RVH Dead Angle Post Integration

Hey Guys,

Just a quick one today. I wanted to share with you a simple drill I did at last week’s goalie camp.

Most of the shots a goalie sees in his regular practice are from the slot or the wing. The usual practice drill spots.

The purpose of this drill was to help the goalie develop a game plan for low percentage shots at a severe angle. The goal was to create a strategy to feel confident in not only making the save, but also controlling the potential rebound.

Often in this scenario the initial shot isn’t the most dangerous thing, but rather the rebound created by the odd angle.

I encourage goalies to try whatever post integration technique they feel comfortable with, and discussing the advantages and disadvantages of each.

This goalie in particular is midget age, and recently went through a significant growth spurt. He doesn’t quite have the hip mobility to go toe box on post or blade on post and still create a good seal on the post, so he chooses to go shin on post. We go over, at length, what openings that strategy leaves and how best to deal with them.

The drill is super simple, but the benefits of knowing what to do with these types of shots are crucial.

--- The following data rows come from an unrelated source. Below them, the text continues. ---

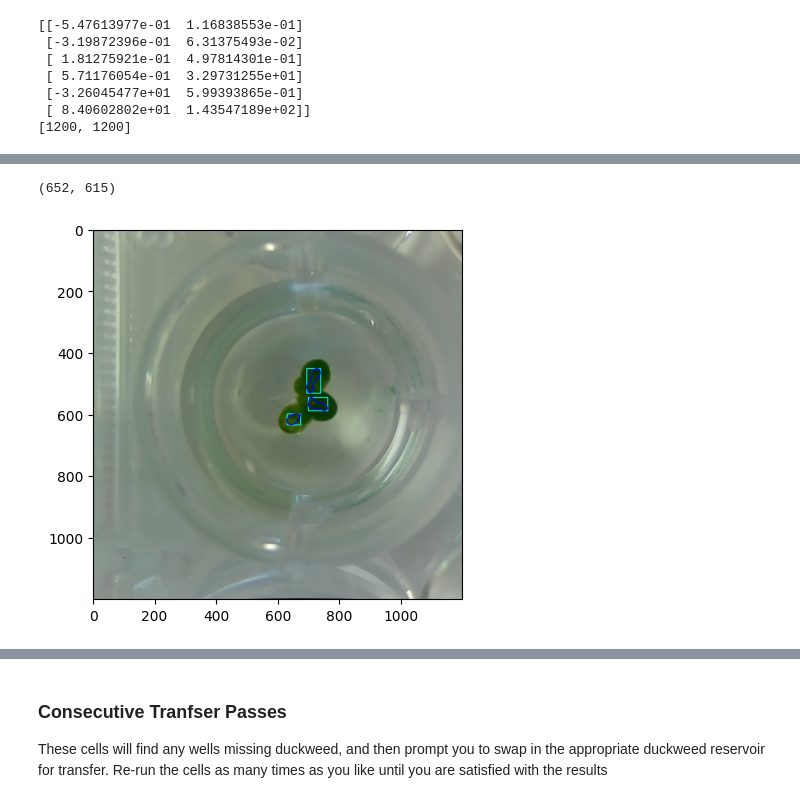
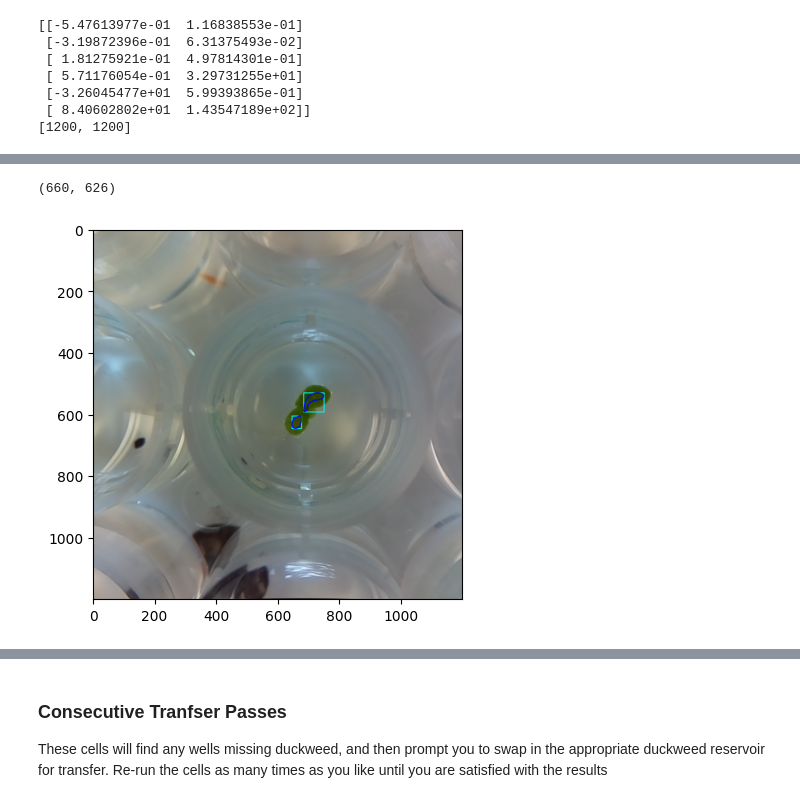
Before and after one commit to machineagency/duckbot, a Jupyter notebook: notebooks/DRAFT_RootImaging.ipynb, the cells around one changed output, grey strips where cells are left out. Saved outputs shown, nothing was run; the diff lists cells and outputs as text; code cells hidden in the pictures.

Commit message:
add auto frond finding

```diff
--- a/notebooks/DRAFT_RootImaging.ipynb
+++ b/notebooks/DRAFT_RootImaging.ipynb
@@ -216,7 +221,8 @@ count, loc_data, loc_img = exp.find_and_count_fronds(f)
 # %%
 %matplotlib inline
 plt.imshow(loc_img)
-print(loc_data[0])
+if len(loc_data) > 0:
+    print(loc_data[0])
+    frond_px = loc_data[0]
+else:
+    print("didn't find a frond!")
-# %% [output]
-(652, 615)
-[figure, removed]
@@ -300,0 +354,16 @@ for field_value, sample_df in grouped_df:
+# %%
+# try to auto find a frond
+%matplotlib inline
+f = getFrame()
+count, loc_data, loc_img = exp.find_and_count_fronds(f)
+
+
+plt.imshow(loc_img)
+if len(loc_data) > 0:
+    print(loc_data[0])
+    frond_px = loc_data[0]
+else:
+    print("didn't find a frond!")
+# %% [output]
+(660, 626)
+[figure, added]
```
Also changed, not shown: parts of 27 cells of this notebook, 2 other files.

PS. If you’ve never taken the time to develop your own plan to deal with all the crazy scenarios you’ll see in a game, let me know using the contact form and we can figure out a plan that’s going to work best for your game.

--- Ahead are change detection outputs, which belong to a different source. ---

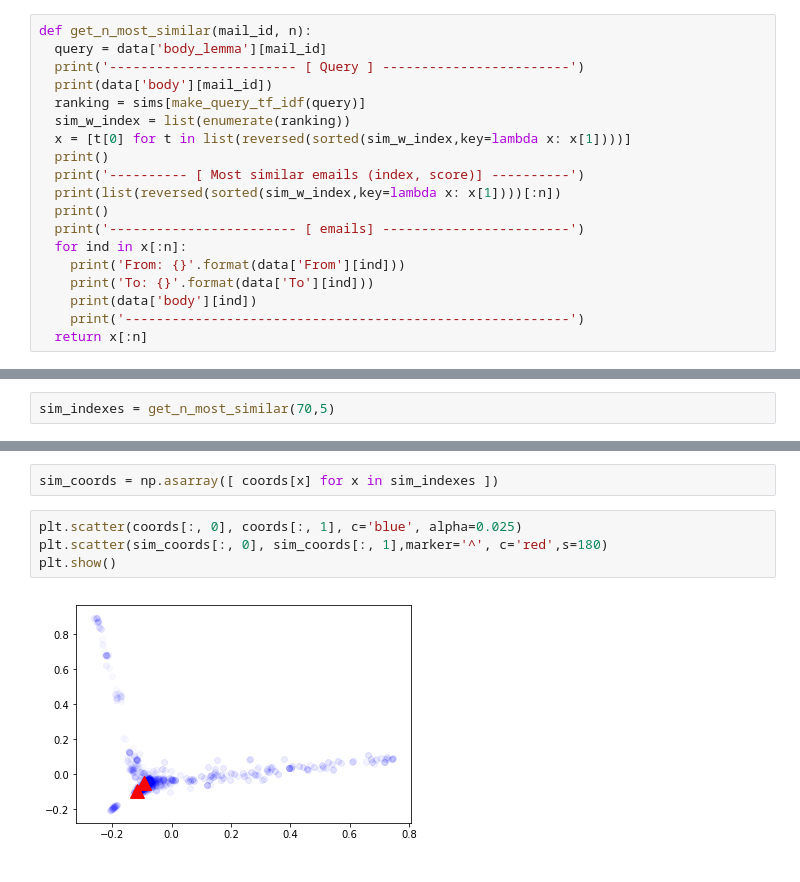
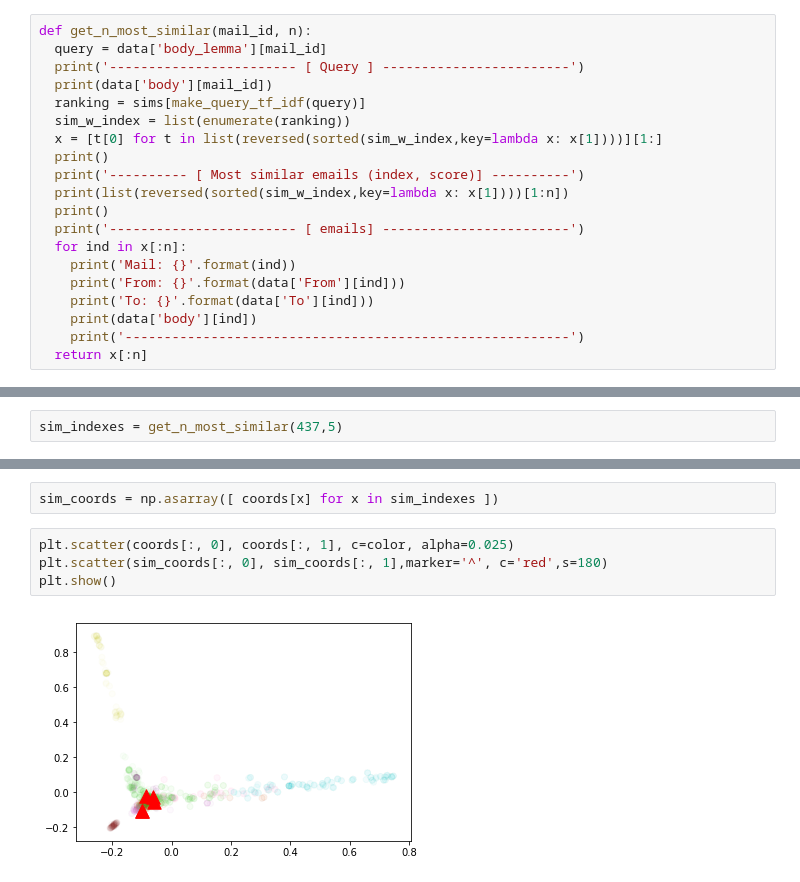
Before and after one commit to keyvhinng/enron-text-mining, a Jupyter notebook: INF656-project-analisis.ipynb, the cells around one changed output, grey strips where cells are left out. Drawn from its saved outputs; the diff is of its cells as text.

```diff
--- a/INF656-project-analisis.ipynb
+++ b/INF656-project-analisis.ipynb
@@ -242,13 +242,14 @@ def get_n_most_similar(mail_id, n):
   print(data['body'][mail_id])
   ranking = sims[make_query_tf_idf(query)]
   sim_w_index = list(enumerate(ranking))
-  x = [t[0] for t in list(reversed(sorted(sim_w_index,key=lambda x: x[1])))]
+  x = [t[0] for t in list(reversed(sorted(sim_w_index,key=lambda x: x[1])))][1:]
   print()
   print('---------- [ Most similar emails (index, score)] ----------')
-  print(list(reversed(sorted(sim_w_index,key=lambda x: x[1])))[:n])
+  print(list(reversed(sorted(sim_w_index,key=lambda x: x[1])))[1:n])
   print()
   print('------------------------ [ emails] ------------------------')
   for ind in x[:n]:
+    print('Mail: {}'.format(ind))
     print('From: {}'.format(data['From'][ind]))
     print('To: {}'.format(data['To'][ind]))
     print(data['body'][ind])
@@ -259,6 +260,6 @@ data['body_lemma'][70]
 # %% [output]
 'office new year begin informal fundies meeting day cover happened market since filed bankruptcy go pipeline flow storage balance weather monthly daily price etc bank showing interest showing bid thou ...
 # %%
-sim_indexes = get_n_most_similar(70,5)
+sim_indexes = get_n_most_similar(437,5)
 # %% [output]
 ------------------------ [ Query ] ------------------------
@@ -283,8 +284,8 @@ Mike
 # %%
 sim_coords = np.asarray([ coords[x] for x in sim_indexes ])
 # %%
-plt.scatter(coords[:, 0], coords[:, 1], c='blue', alpha=0.025)
+plt.scatter(coords[:, 0], coords[:, 1], c=color, alpha=0.025)
 plt.scatter(sim_coords[:, 0], sim_coords[:, 1],marker='^', c='red',s=180)
 plt.show()
 # %% [output]
-[figure, old version]
+[figure, new version]
```
Also changed, not shown: parts of 1 cell of this notebook.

The Grass is Always Greener…

Hey Guys,

Last Thursday, one of the AAA teams I work closely with had our first summer skate leading up to training camp. I hadn’t had the opportunity to work with either of my goalies over the summer, so this was our first time on the ice together since tryouts after last season ended.

I had a bit of time alone with them before the team got into flow drills, and we went through a very basic set of drills. Stuff they knew how to do without thinking, with the intention of getting their legs and lungs into hockey shape.

What I actually got was much, much uglier. My guys were making simple mistakes. Lazy post integration. Not hitting their targets with pushes. No visual attachment to their targets in the first place. Things we’d nailed down so early in the season last year that it was an afterthought by mid season.

But that was last year. I know these kids have all these skills, but they hadn’t trained them in almost 3 months. It reminded me of a quote I’ve heard before…

The grass is always greener…where you water it!

It’s not as if they forgot how to play goalie overnight. It was simply that the skills it takes to be the best at your position take consistent reinforcement to stay sharp. The skills didn’t stay “green” (sharp) because they weren’t getting any “water” (practice) all summer!as

Now, I’m a big believer in taking time away from the ice once your season is done. Your body and mind need that break. However, once the time rolls around to start ramping up to the season, don’t make the mistake of thinking you can pick up right where you left off last year. The foundation of your game is going to need some refreshing. There’s not much sense trying to build a new set of skills when those fundamental pieces aren’t fully operational.

The best thing you can do is make sure you’re taking time to work on the skills that will have the most impact during the season.

  • Skating – Not for the sake of making you the most tired possible, but to work on how you’re pushing and stopping, going down and getting up, to make sure you’re working as efficiently as possible. That way you’ll be as sharp in the third period as you were in the first.
  • Tracking – One of the more overused terms in goalie coaching, but we’re working to ensure that your whole body is involved in the save, moving towards the puck and placing the rebound appropriately.
  • Recovery – Deciding how to attack your new angle in the best way, based on the new situation.

As soon as you have the ability to get on the ice, start “watering” all those major areas of your goaltending “yard”, so that when it really counts in the winter, you’ll be in full bloom!


PS. If you’re reading this, and you feel like you don’t know where to start, but you know you want to be as prepared as possible use the contact form in the About Me page to get in touch, and I’ll do the best I can to get you going in the right direction.